Ideally, your vendor will provide you with formatted templates that make it easy to map your data and transfer your information. Then, they’ll take it from there.
Next, you configure your workflows, complete with routes and notifications.
Once everything is configured, test each process, function, and workflow to ensure they’re working correctly before going live.
Be sure to verify that integrations with third-party or legacy applications function properly. Be particularly mindful of security role assignments.
Now is the time to catch any errors that could potentially hinder success. Take the time to review every step and ensure the software is working for your team behind the scenes.
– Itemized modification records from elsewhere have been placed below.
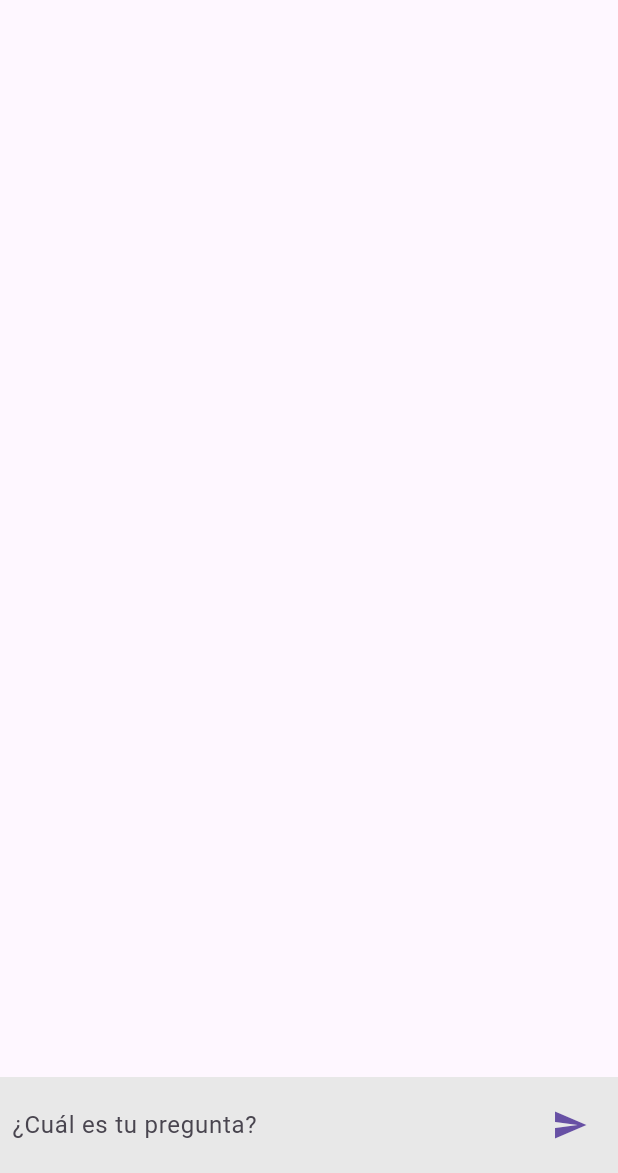
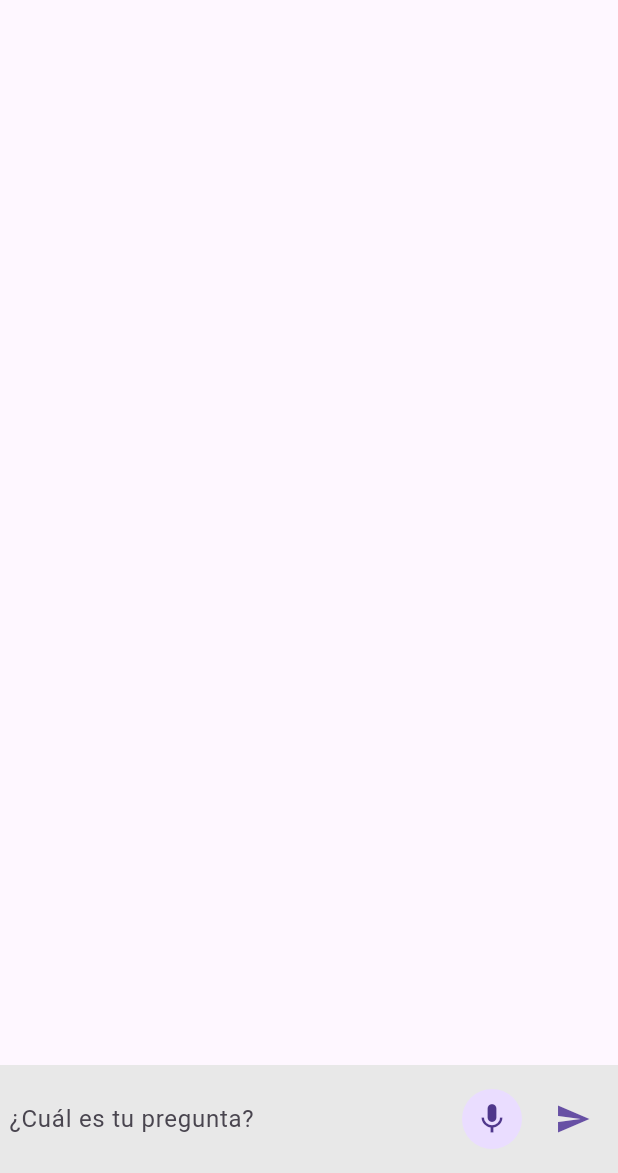
Before and after one commit to desarrolladoresSIE/boot, a Flutter app: the screen it shows after launch, in the side drawer, after a tap on the "send" icon, on a phone screen of 412 x 824 dp, the part 63-1236 px from its top. Run offline on Flutter 3.47's test engine with Material 2 defaults, Android fonts, the phone set to English and light mode, and no system bars; drawn by our look-alikes of avatar_glow; our stand-ins replace animate_do, animated_text_kit, bloc, dio, equatable, flutter_bloc and 2 more.

Commit message:
cambios de microfono

```diff
--- a/lib/main.dart
+++ b/lib/main.dart
@@ -1,6 +1,7 @@
 import 'package:flutter/material.dart';
 import 'package:flutter_bloc/flutter_bloc.dart';
 import 'package:yucelied/src/blocs/blocs.dart';
+import 'package:yucelied/src/pages/home_page.dart';
 import 'package:yucelied/src/pages/pages.dart';
 import 'package:yucelied/src/providers/providers.dart';
 
@@ -17,6 +18,9 @@ void main() => runApp(
               chatProvider: ChatProvider(),
             ),
           ),
+          BlocProvider(
+            create: (_) => MenuBloc(),
+          ),
         ],
         child: const MyApp(),
       ),
@@ -31,10 +35,11 @@ class MyApp extends StatelessWidget {
       theme: ThemeData(useMaterial3: true),
       title: 'Yucelied',
       debugShowCheckedModeBanner: false,
-      initialRoute: '/chat',
+      initialRoute: '/home',
       routes: {
+        '/home': (_) => const HomePage(),
         '/images': (_) => const ImagesPage(),
-        '/chat': (_) => ChatPage()
+        '/chat': (_) => const ChatPage()
       },
     );
   }
--- a/lib/src/api/http_services.dart
+++ b/lib/src/api/http_services.dart
@@ -2,7 +2,7 @@ import 'package:dio/dio.dart';
 
 class HttpServices {
   late Dio _dio;
-  final String _token = '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';
+  final String _token = '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';
   HttpServices() {
     _dio = Dio()
       ..options.headers = {
--- a/lib/src/blocs/blocs.dart
+++ b/lib/src/blocs/blocs.dart
@@ -1,3 +1,3 @@
+export 'package:yucelied/src/blocs/menu/menu_bloc.dart';
 export 'package:yucelied/src/blocs/chat/chat_bloc.dart';
-
 export 'package:yucelied/src/blocs/imagen/image_bloc.dart';
--- /dev/null
+++ b/lib/src/blocs/menu/menu_bloc.dart
@@ -0,0 +1,11 @@
+import 'package:bloc/bloc.dart';
+import 'package:equatable/equatable.dart';
+
+part 'menu_event.dart';
+part 'menu_state.dart';
+
+class MenuBloc extends Bloc<MenuEvent, MenuState> {
+  MenuBloc() : super(const MenuState()) {
+    on<IndexMenuEvent>((event, emit) => emit(state.copyWith(event.indexMenu)));
+  }
+}
--- /dev/null
+++ b/lib/src/blocs/menu/menu_event.dart
@@ -0,0 +1,13 @@
+part of 'menu_bloc.dart';
+
+abstract class MenuEvent extends Equatable {
+  const MenuEvent();
+
+  @override
+  List<Object> get props => [];
+}
+
+class IndexMenuEvent extends MenuEvent {
+  final int indexMenu;
+  const IndexMenuEvent(this.indexMenu);
+}
--- /dev/null
+++ b/lib/src/blocs/menu/menu_state.dart
@@ -0,0 +1,14 @@
+part of 'menu_bloc.dart';
+
+class MenuState extends Equatable {
+  final int indexMenu;
+  const MenuState({
+    this.indexMenu = 0,
+  });
+
+  MenuState copyWith(int? indexMenu) => MenuState(
+        indexMenu: indexMenu ?? this.indexMenu,
+      );
+  @override
+  List<Object> get props => [indexMenu];
+}
--- a/lib/src/pages/chat_page.dart
+++ b/lib/src/pages/chat_page.dart
@@ -1,6 +1,8 @@
 import 'package:animated_text_kit/animated_text_kit.dart';
+import 'package:avatar_glow/avatar_glow.dart';
 import 'package:flutter/material.dart';
 import 'package:flutter_bloc/flutter_bloc.dart';
+import 'package:speech_to_text/speech_to_text.dart';
 import 'package:yucelied/src/blocs/blocs.dart';
 import 'package:yucelied/src/pages/pages.dart';
 
@@ -15,12 +17,17 @@ class _ChatPageState extends State<ChatPage> {
   late TextEditingController textEditingController;
   late ScrollController scrollController;
   late FocusNode focusNode;
+  late GlobalKey<FormState> globalkey;
+  bool active = false;
+  late SpeechToText speechToText;
+  String textAudio = '';
 
   @override
   void initState() {
     textEditingController = TextEditingController();
     scrollController = ScrollController();
     focusNode = FocusNode();
+    speechToText = SpeechToText();
     super.initState();
   }
 
@@ -44,7 +51,8 @@ class _ChatPageState extends State<ChatPage> {
           return Column(
             children: [
               Flexible(
-                child: ListView.builder(
+                child: (!active)
+                    ? ListView.builder(
                         controller: scrollController,
                         itemCount: state.conversations.length,
                         keyboardDismissBehavior:
@@ -62,14 +70,23 @@ class _ChatPageState extends State<ChatPage> {
                                 decoration: BoxDecoration(
                                   color: (chat.remitente == 'local')
                                       ? Theme.of(context).primaryColor
-                                  : const Color.fromARGB(255, 223, 223, 223),
-                              borderRadius: BorderRadius.circular(20)),
+                                      : const Color.fromARGB(
+                                          255, 223, 223, 223),
+                                  borderRadius: BorderRadius.circular(20),
+                                ),
                                 child: AnimatedTextKit(
+                                  isRepeatingAnimation: false,
+                                  repeatForever: false,
+                                  displayFullTextOnTap: true,
                                   totalRepeatCount: 1,
                                   animatedTexts: [
                                     TyperAnimatedText(
-                                chat.text,
-                                speed: const Duration(milliseconds: 40),
+                                      chat.text.trim(),
+                                      speed: Duration(
+                                          milliseconds:
+                                              (chat.remitente == 'boot')
+                                                  ? 30
+                                                  : 0),
                                       textStyle: TextStyle(
                                         color: (chat.remitente == 'local'
                                             ? Colors.white
@@ -82,6 +99,19 @@ class _ChatPageState extends State<ChatPage> {
                             ),
                           );
                         },
+                      )
+                    : Center(
+                        child: Padding(
+                          padding: const EdgeInsets.all(8.0),
+                          child: Text(
+                            textAudio,
+                            style: const TextStyle(
+                              fontSize: 20,
+                              fontWeight: FontWeight.w500,
+                              color: Color.fromARGB(255, 153, 153, 153),
+                            ),
+                          ),
+                        ),
                       ),
               ),
               if (state.loadingChat) ...[
@@ -93,14 +123,58 @@ class _ChatPageState extends State<ChatPage> {
               Material(
                 color: const Color.fromARGB(255, 232, 232, 232),
                 child: Padding(
-                  padding: const EdgeInsets.all(8.0),
+                  padding: const EdgeInsets.all(6.0),
                   child: Row(
                     children: [
                       _FormDatatext(
                         controller: textEditingController,
                         focusNode: focusNode,
                       ),
-                      const SizedBox(width: 5),
+                      const SizedBox(width: 14),
+                      AvatarGlow(
+                        animate: active,
+                        endRadius: 30,
+                        glowColor: Theme.of(context).primaryColor,
+                        child: (!state.loadingChat)
+                            ? GestureDetector(
+                                onTapDown: (_) async {
+                                  if (!active) {
+                                    final available =
+                                        await speechToText.initialize();
+                                    if (available) {
+                                      setState(() {
+                                        textAudio = '';
+                                        active = true;
+                                      });
+                                      speechToText.listen(onResult: (resut) {
+                                        setState(() {
+                                          textAudio = resut.recognizedWords;
+                                        });
+                                      });
+                                    }
+                                  }
+                                },
+                                onTapUp: (_) async {
+                                  setState(() {
+                                    active = false;
+                                  });
+                                  _submitbutton(
+                                    focusNode: focusNode,
+                                    textEditingController:
+                                        textEditingController,
+                                    context: context,
+                                    textAudio: textAudio,
+                                  );
+                                  speechToText.stop();
+                                },
+                                child: CircleAvatar(
+                                  child: Icon((active)
+                                      ? Icons.mic_none_rounded
+                                      : Icons.mic),
+                                ),
+                              )
+                            : Container(),
+                      ),
                       _ButtonSend(
                         controller: textEditingController,
                         focusNode: focusNode,
@@ -120,7 +194,10 @@ class _ChatPageState extends State<ChatPage> {
 class _ButtonSend extends StatelessWidget {
   final TextEditingController controller;
   final FocusNode focusNode;
-  const _ButtonSend({required this.controller, required this.focusNode});
+  const _ButtonSend({
+    required this.controller,
+    required this.focusNode,
+  });
 
   @override
   Widget build(BuildContext context) {
@@ -128,14 +205,16 @@ class _ButtonSend extends StatelessWidget {
     return IconButton(
       color: Theme.of(context).primaryColor,
       onPressed: (!chatBloc.state.loadingChat)
-          ? () async {
-              focusNode.unfocus();
-              chatBloc.chatBodyModel.prompt = controller.text;
-              controller.clear();
-              await chatBloc.getChat();
-            }
+          ? () async => _submitbutton(
+                focusNode: focusNode,
+                textEditingController: controller,
+                context: context,
+              )
           : null,
-      icon: const Icon(Icons.send),
+      icon: Icon(
+        Icons.send,
+        color: Theme.of(context).primaryColor,
+      ),
       tooltip: 'Enviar',
     );
   }
@@ -144,7 +223,10 @@ class _ButtonSend extends StatelessWidget {
 class _FormDatatext extends StatelessWidget {
   final TextEditingController controller;
   final FocusNode focusNode;
-  const _FormDatatext({required this.controller, required this.focusNode});
+  const _FormDatatext({
+    required this.controller,
+    required this.focusNode,
+  });
 
   @override
   Widget build(BuildContext context) {
@@ -160,3 +242,27 @@ class _FormDatatext extends StatelessWidget {
     );
   }
 }
+
+Future _submitbutton({
+  required FocusNode focusNode,
+  required TextEditingController textEditingController,
+  required BuildContext context,
+  String? textAudio,
+}) async {
+  final chatBloc = BlocProvider.of<ChatBloc>(context);
+  final textprompt = textAudio ?? textEditingController.text;
+  focusNode.unfocus();
+  if (textprompt == '') {
+    ScaffoldMessenger.of(context).showSnackBar(
+      const SnackBar(
+        duration: Duration(seconds: 2),
+        backgroundColor: Color.fromARGB(255, 162, 67, 61),
+        content: Text('Tienes que realizar una pregunta'),
+      ),
+    );
+    return;
+  }
+  chatBloc.chatBodyModel.prompt = textprompt;
+  textEditingController.clear();
+  await chatBloc.getChat();
+}
--- /dev/null
+++ b/lib/src/pages/home_page.dart
@@ -0,0 +1,16 @@
+import 'package:flutter/material.dart';
+import 'package:flutter_bloc/flutter_bloc.dart';
+import 'package:yucelied/src/blocs/blocs.dart';
+import 'package:yucelied/src/pages/pages.dart';
+
+class HomePage extends StatelessWidget {
+  const HomePage({super.key});
+
+  @override
+  Widget build(BuildContext context) {
+    return BlocBuilder<MenuBloc, MenuState>(
+      builder: (context, state) =>
+          (state.indexMenu == 1) ? const ImagesPage() : const ChatPage(),
+    );
+  }
+}
--- a/lib/src/pages/menu_page.dart
+++ b/lib/src/pages/menu_page.dart
@@ -1,32 +1,46 @@
 import 'package:flutter/material.dart';
+import 'package:flutter_bloc/flutter_bloc.dart';
+import 'package:yucelied/src/blocs/blocs.dart';
 
-class MenuPage extends StatelessWidget {
+class MenuPage extends StatefulWidget {
   const MenuPage({super.key});
 
   @override
+  State<MenuPage> createState() => _MenuPageState();
+}
+class _MenuPageState extends State<MenuPage> {
+  @override
   Widget build(BuildContext context) {
-    return Drawer(
-      child: ListView(
-        children: [
-          const UserAccountsDrawerHeader(
+    final menuBloc = BlocProvider.of<MenuBloc>(context);
+    return BlocBuilder<MenuBloc, MenuState>(
+      builder: (context, state) {
+        return NavigationDrawer(
+          selectedIndex: state.indexMenu,
+          onDestinationSelected: (i) {
+            menuBloc.add(IndexMenuEvent(i));
+            Navigator.pop(context);
+          },
+          children: const [
+            UserAccountsDrawerHeader(
               currentAccountPicture: CircleAvatar(
                 backgroundImage: AssetImage('assets/images/logo.gif'),
               ),
               accountName: Text('JUCE-LIED'),
               accountEmail: Text('La IA mas potente del mundo'),
             ),
-          ListTile(
-            title: const Text('Iniciar chat'),
-            trailing: const Icon(Icons.chat),
-            onTap: () => Navigator.pushNamed(context, '/chat'),
+            NavigationDrawerDestination(
+              icon: Icon(Icons.chat_outlined),
+              selectedIcon: Icon(Icons.chat),
+              label: Text('Chat inteligente'),
             ),
-          ListTile(
-            title: const Text('Generar imágenes'),
-            trailing: const Icon(Icons.image),
-            onTap: () => Navigator.pushNamed(context, '/images'),
+            NavigationDrawerDestination(
+              selectedIcon: Icon(Icons.image),
+              icon: Icon(Icons.image_outlined),
+              label: Text('Generar imágenes'),
             ),
           ],
-      ),
+        );
+      },
     );
   }
 }
--- a/pubspec.yaml
+++ b/pubspec.yaml
@@ -42,6 +42,8 @@ dependencies:
   animate_do: ^3.0.2
   lottie: ^2.2.0
   animated_text_kit: ^4.2.2
+  speech_to_text: ^6.1.1
+  avatar_glow: ^2.0.2
 
 
 
```
Also changed, not shown: pubspec.lock, 9 other files. Lines whose indentation alone changed are shown as unchanged.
In these final stages of implementation, you’ll start to see some return for all of your efforts.
This is the big reveal. Your information is uploaded, your software is working, and everything is configured correctly. You and your employees can start using the new software to improve your day-to-day processes.
Remember to inform everyone of the go live date so they aren’t surprised. And reach out to any third parties, such as services that receive data for payroll processing, to inform them of the changes.
Post-Live Adoption & Evaluation
After you go live, plan for a period of focused support to help your operational teams and your users adjust. This period of user adoption is critical to success. After all, if no one uses the system, or no one uses it appropriately, it won’t be worth the time and money you spent on it.
During this period, you should:
- Train leadership on incident management.
- Train employees to familiarize them with workflows, notifications, and any applicable system features.
- Survey users to ensure satisfaction and resolve any issues that arise. Prioritize and rank issues based on urgency, as there may be items that your HRIS provider needs to address immediately.
- Consult with your HRIS provider to ensure you’re using all of the features to their maximum potential.
- Review the key expectations that were established at the beginning of your implementation. Conduct periodic evaluations of your HRIS to ensure it’s still helping you achieve your top-level goals.
Many HRIS providers are constantly updating their software with new features. As a result, going live doesn’t mean that you stop evaluating and reviewing your solution. In many cases, there will always be exciting new features to implement and you’ll want to complete these post-live tasks in each instance.
HRIS Implementation with SentricHR
Choosing an HRIS is a big decision and implementing one can be an involved process. It’s important to pick a software that meets your needs. It’s equally important to choose a provider who will guide you through the implementation process.
At Sentric, we couple our all-in-one HRIS SentricHR with support from real people at every step. With one platform for payroll, benefits, and HR, we make people management easier. Contact us today to find out more about how we can support you and your employees from hire to retire.